ST: Switching gears a little bit, how is the Affordable Care Act affecting your work?

AG: Initially people who didn’t have healthcare were ecstatic because they thought “Great I have healthcare!” But now they’re going to see the doctor and finding out that it’s still going to cost them a lot out of pocket.

So we’ll have people arguing about it, saying, “But I have insurance!” and we have to tell them, “But your insurance doesn’t pay what it costs to do this procedure.”

They’re just not really understanding that their plan is not covering a lot and that there are still out of pocket expenses because healthcare is expensive. So I think that people aren’t quite educated about it.

ST: If you could change one thing about healthcare, what would it be?

AG: I would like to see insurance companies become more regulated, especially with respect to their payment processes.

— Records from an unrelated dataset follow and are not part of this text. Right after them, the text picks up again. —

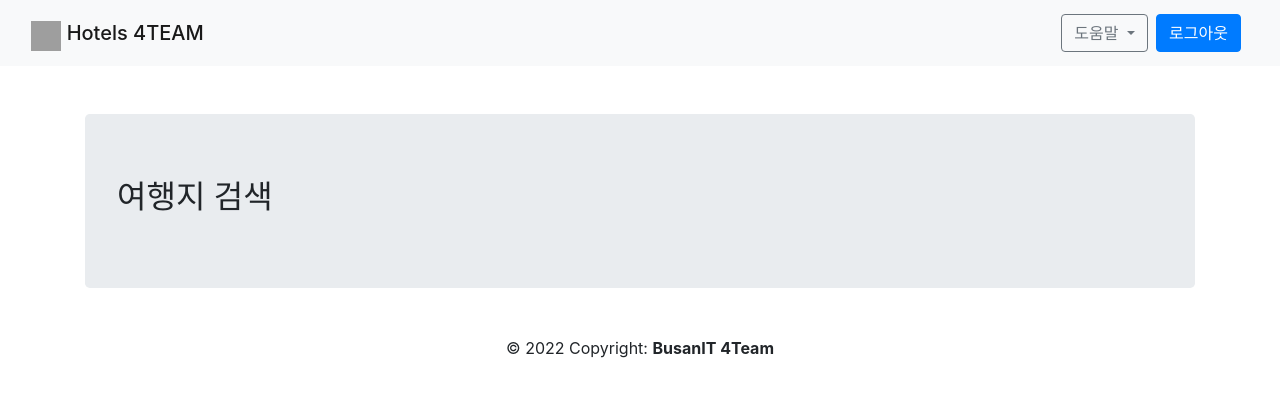
Repository: ShinKioh/Hotel_project
Page: http://localhost/HOTEL/home.jsp
An editor plug-in stored every save of this project. The page is shown before and after the next save, followed by the edit.
The browser window is 1280 px wide. The pictures show the whole page.
Pictures or frames that could not be fetched are drawn as grey boxes. The page is served by Tomcat 9. Other server files are loaded and not shown.

Above is the page before, as saved 2022-02-18 01:37:36.

### HOTEL/WebContent/home.jsp
<%@ page language="java" contentType="text/html; charset=UTF-8"
	pageEncoding="UTF-8"%>
<!DOCTYPE html>
<html>
<head>
<meta charset="UTF-8">
<meta name="viewport"
	content="width=device-width, initial-scale=1, shrink-to-fit=no">
<link rel="stylesheet"
	href="//unpkg.com/bootstrap@4/dist/css/bootstrap.min.css">
<script src='//unpkg.com/jquery@3/dist/jquery.min.js'></script>
<script src='//unpkg.com/popper.js@1/dist/umd/popper.min.js'></script>
<script src='//unpkg.com/bootstrap@4/dist/js/bootstrap.min.js'></script>
<title>메인 페이지</title>
</head>
<body>
	<header>
		<nav class="navbar navbar-expand-lg navbar-light bg-light">
			<div class="container-fluid">
				<a class="navbar-brand" href="#"> <img
					src="img/premium-icon-letter-h-5540593.png" alt="" width="30"
					height="30" class="d-inline-block align-text-top"> <span
					class="navbar-brand mb-0 h1">Hotels 4TEAM</span>
				</a>
				<div class="d-flex justify-content-end">
					<div class="dropdown mr-2">
						<a class="btn btn-outline-secondary dropdown-toggle" href="#"
							role="button" id="dropdownMenuLink" data-toggle="dropdown"
							aria-expanded="false"> 도움말 </a>
						<div class="dropdown-menu" aria-labelledby="dropdownMenuLink">
							<a class="dropdown-item" href="#">공지 사항</a> <a
								class="dropdown-item" href="#">문의 사항</a> <a
								class="dropdown-item" href="#">FAQ</a>
						</div>
					</div>
					<a class="btn btn-primary mr-2" href="main.jsp">로그아웃</a>
				</div>
			</div>
		</nav>
	</header>
	<main>
		<div class="container">
			<div class="jumbotron mt-5">
				<h2>여행지 검색</h2>

			</div>
		</div>
	</main>
	<footer class="footer font-small black">
		<div class="footer-copyright text-center py-3">
			© 2022 Copyright: <b> BusanIT 4Team</b>
		</div>
	</footer>

</body>
</html>

After the next save:
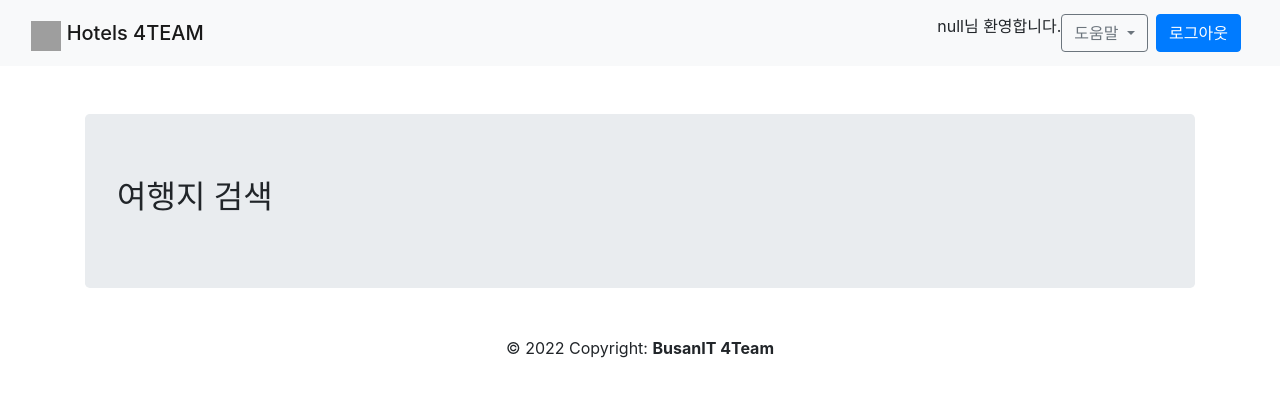
Saved 4 min 39 s later.
--- a/HOTEL/WebContent/home.jsp
+++ b/HOTEL/WebContent/home.jsp
@@ -23,6 +23,7 @@
 					class="navbar-brand mb-0 h1">Hotels 4TEAM</span>
 				</a>
 				<div class="d-flex justify-content-end">
+				<%=session.getAttribute("id") %>님 환영합니다.
 					<div class="dropdown mr-2">
 						<a class="btn btn-outline-secondary dropdown-toggle" href="#"
 							role="button" id="dropdownMenuLink" data-toggle="dropdown"
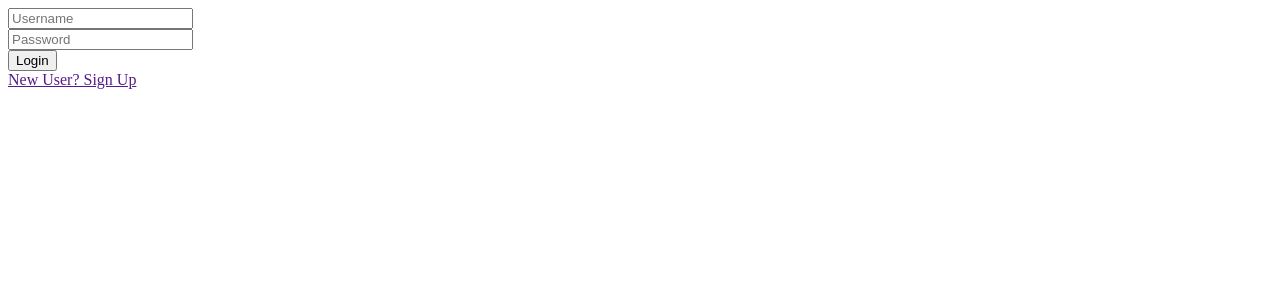
Repository: SarkarSubhajit/Advenced_Java
Page: FirstProject/src/main/webapp/login.html
These files come from the project's save history. The page is drawn as it stood at one moment and after the next save; the edit follows.
The browser window is 1280 px wide. The pictures show the whole page.

Above is the page before, as saved 2025-12-04 19:28:46.

After the next save:
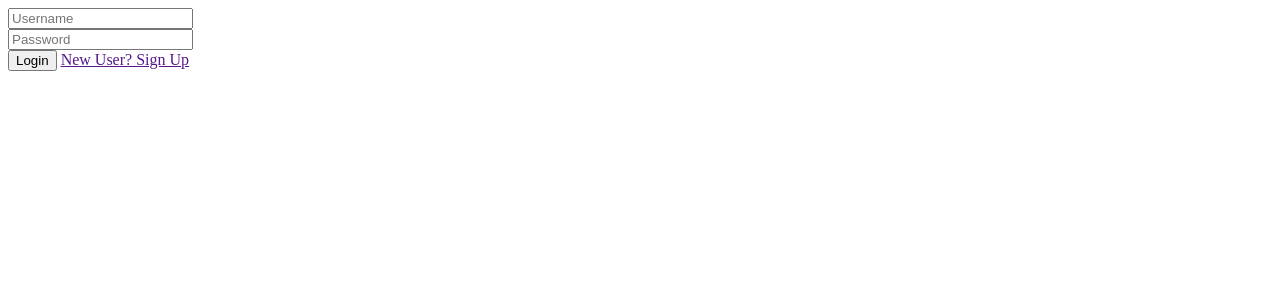
Saved 21 s later.
--- a/FirstProject/src/main/webapp/login.html
+++ b/FirstProject/src/main/webapp/login.html
@@ -9,7 +9,7 @@
 		<input type="text" name="userName" placeholder="Username" /><br />
 		<input type="password" name="password" placeholder="Password" /><br />
 
-		<input type="submit" value="Login" /><br />
+		<input type="submit" value="Login" />
 		<a href="">New User? Sign Up</a>
 	</form>
 </body>
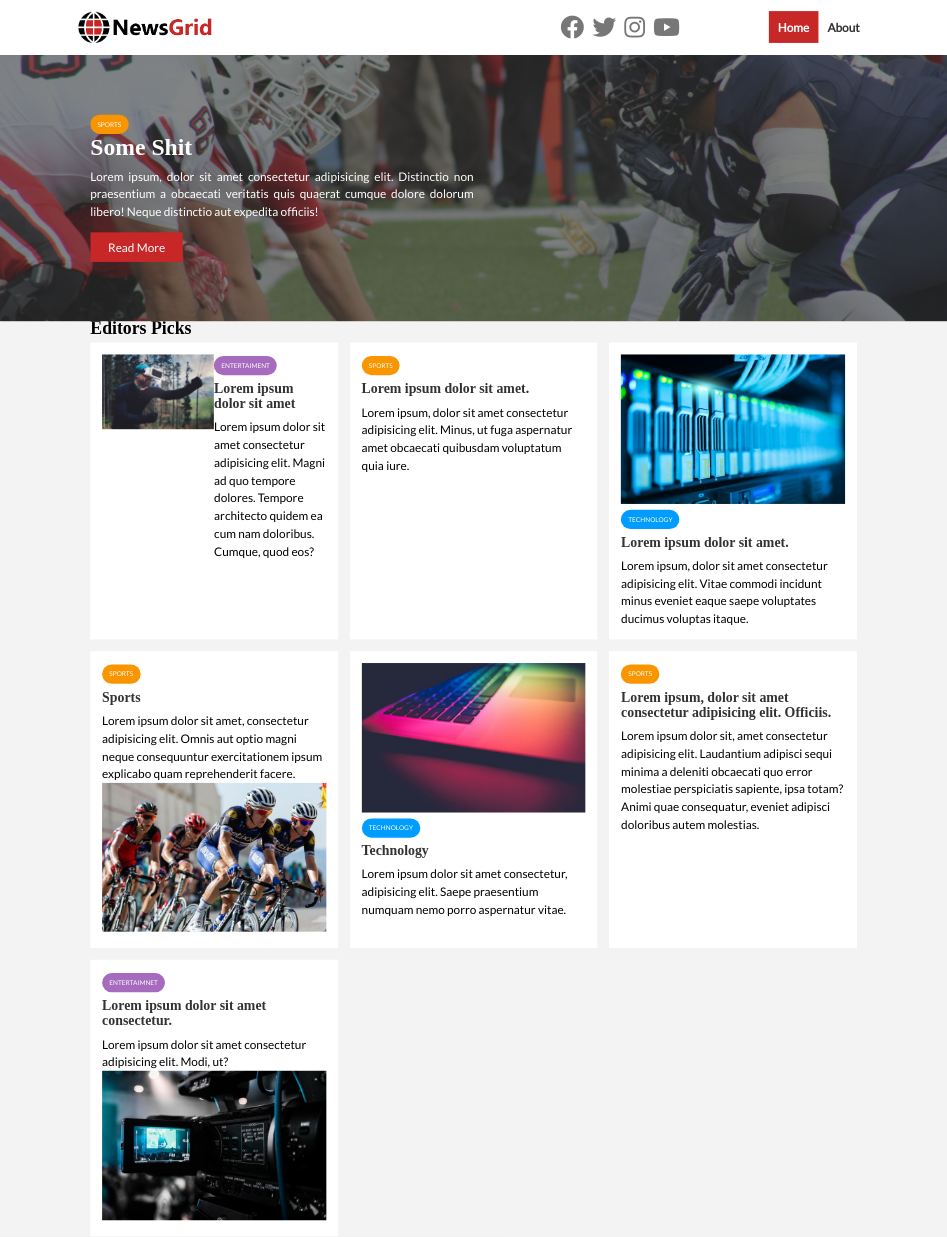
Repository: EswinGiova/NewsGrid
Page: index.html
The author's editor kept a copy of each file at every save. The page is drawn from the files as they stood at one save, then again after the next save.
The browser window is 1280 px wide. The pictures show the whole page, at 74% of full size.
Some web libraries are served in a nearby version.

Above is the page before, as saved 2020-09-19 21:08:56.

After the next save:
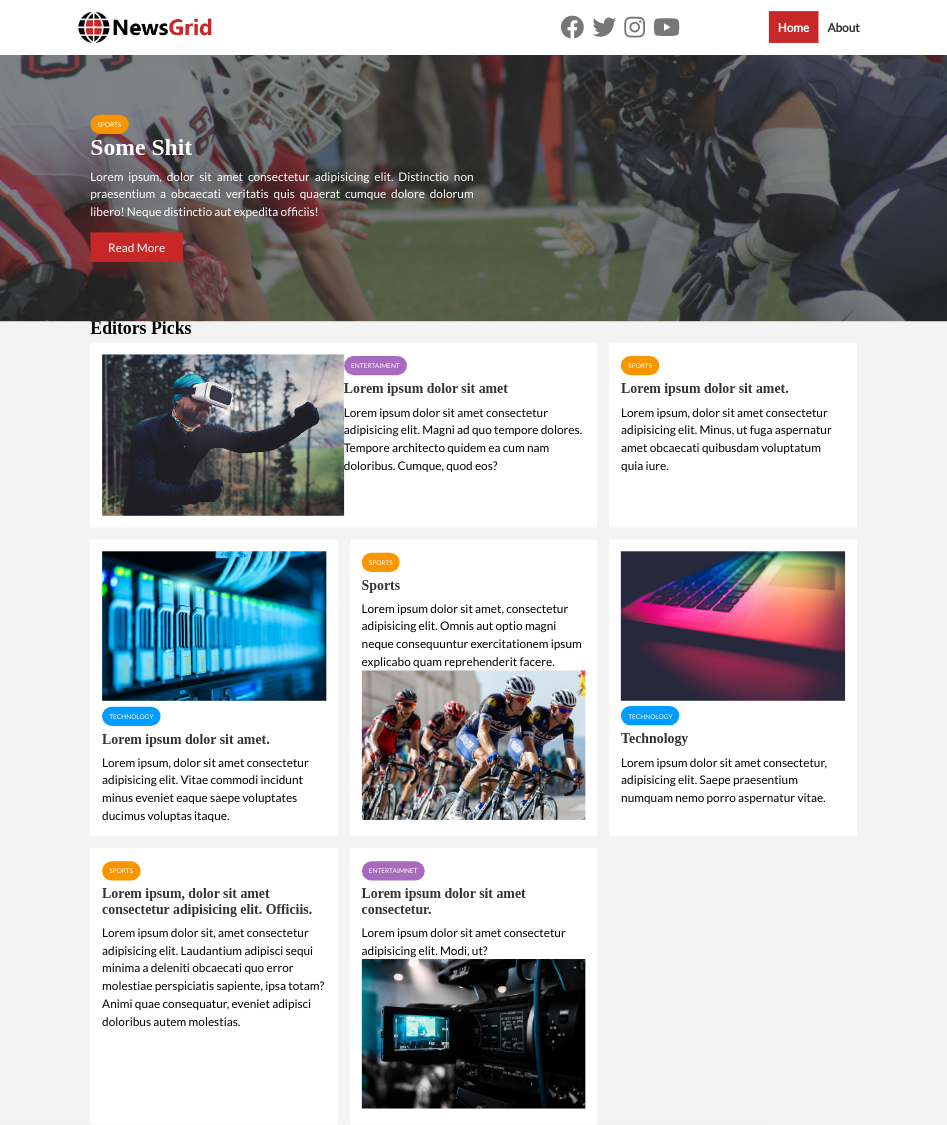
Saved 24 s later.
--- a/css/style.css
+++ b/css/style.css
@@ -202,4 +202,5 @@ h6 {
 #home-articles .articles-container > *:first-child {
   display: grid;
   grid-template-columns: repeat(2, 1fr);
-}
+  grid-column: 1 / span 2;
+}
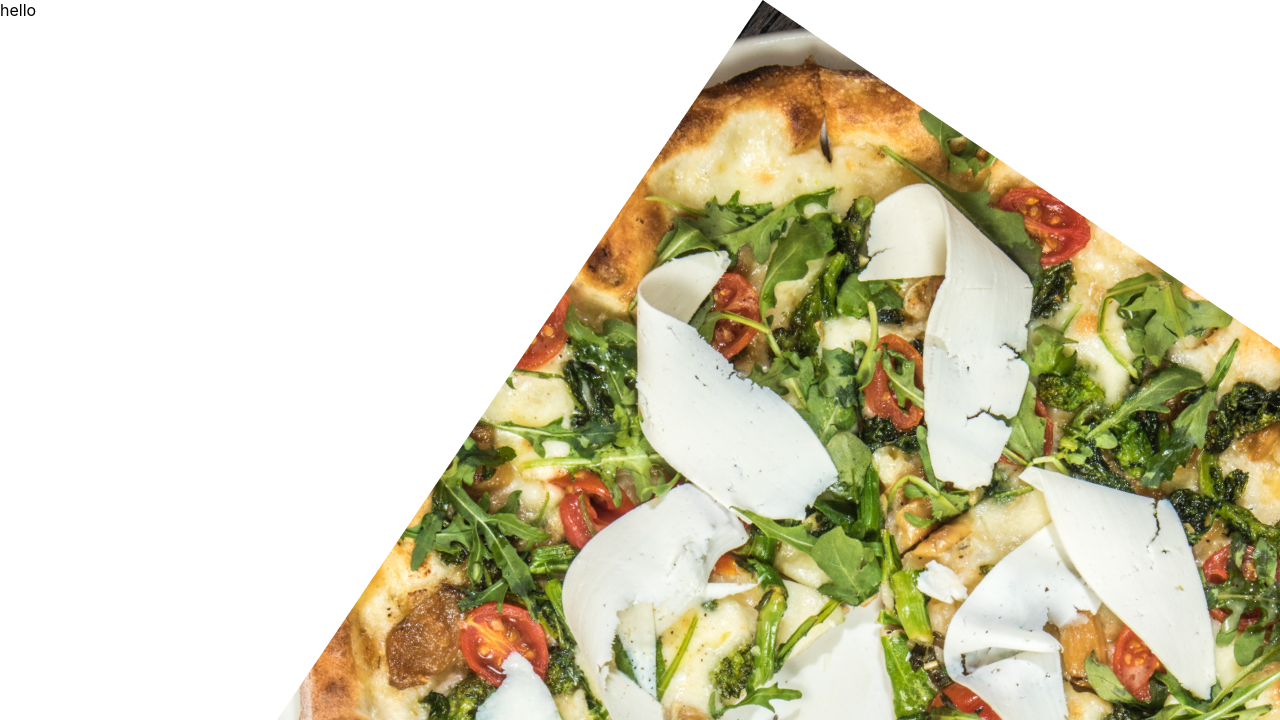
Repository: hobsond/DeliveryApp
Page: / (app in delivery/)
The author's editor kept a copy of each file at every save. The page is drawn from the files as they stood at one save, then again after the next save.
The browser window is 1280 px wide. The pictures show the whole page.
The project was rebuilt for these pictures with package versions that can differ from the ones it lists, and the page was loaded fresh each time.

Above is the page before, as saved 2021-02-16 21:02:28.

After the next save:
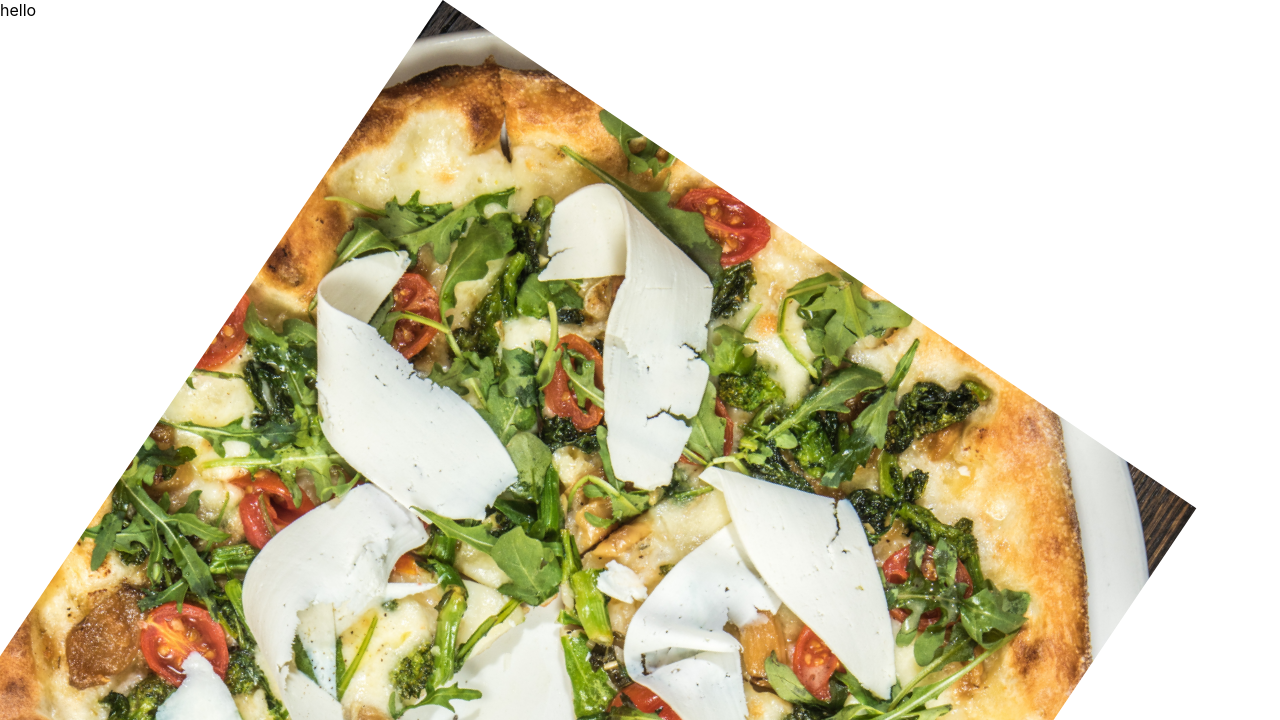
Saved 30 s later.
--- a/delivery/src/App.css
+++ b/delivery/src/App.css
@@ -1,4 +1,5 @@
 .App{
   background:url('./images/mobile/homeScreen/bgMobile.png');
   height:100vh;
+  background-position-x: -20em;
 }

We’re an out of network facility. Theoretically that means we can charge whatever we want, so we can say it’ll cost a million dollars for that knee arthroscopy – of course we don’t – but we can charge a lot of money and then submit it to the insurance company. Some pay it no problem, but many others will deny it and put it through an appeals process for months and months, asking for more and more medical records to prove this was a necessary procedure.

It’s random too – it’s not like they post on their website that as of a certain date we need to have all this documentation for arthroscopies ahead of time. No - all of a sudden we’ve just called to ask for verification if patient X has coverage for a knee arthroscopy. We tell them what her benefits cover – it’s not like we just randomly do the surgery without checking first to see if the patient has the benefits. So then we say to the patient, “This is what it’s going to cost and can you afford to pay it?”

We set the whole thing up so then we submit bill to the insurance company and they say “Well, we need more information,” “Well now we’re not going to pay that,” “Well now our rule is this…”

Now you have to go through this nightmare of a process – so that’s the thing that makes me very frustrated for our staff. And I think people have the perception that we’re getting paid hand-over-fist when that’s not really the case.

ST: And for a very important question – what’s the secret to finding good hospital food? Does such a thing even exist?

AG: (Laughs) Well, as I always say, our coffee is terrific because our staff needs good caffeine hits!

With contribution by Sarah Tory of Hippo Reads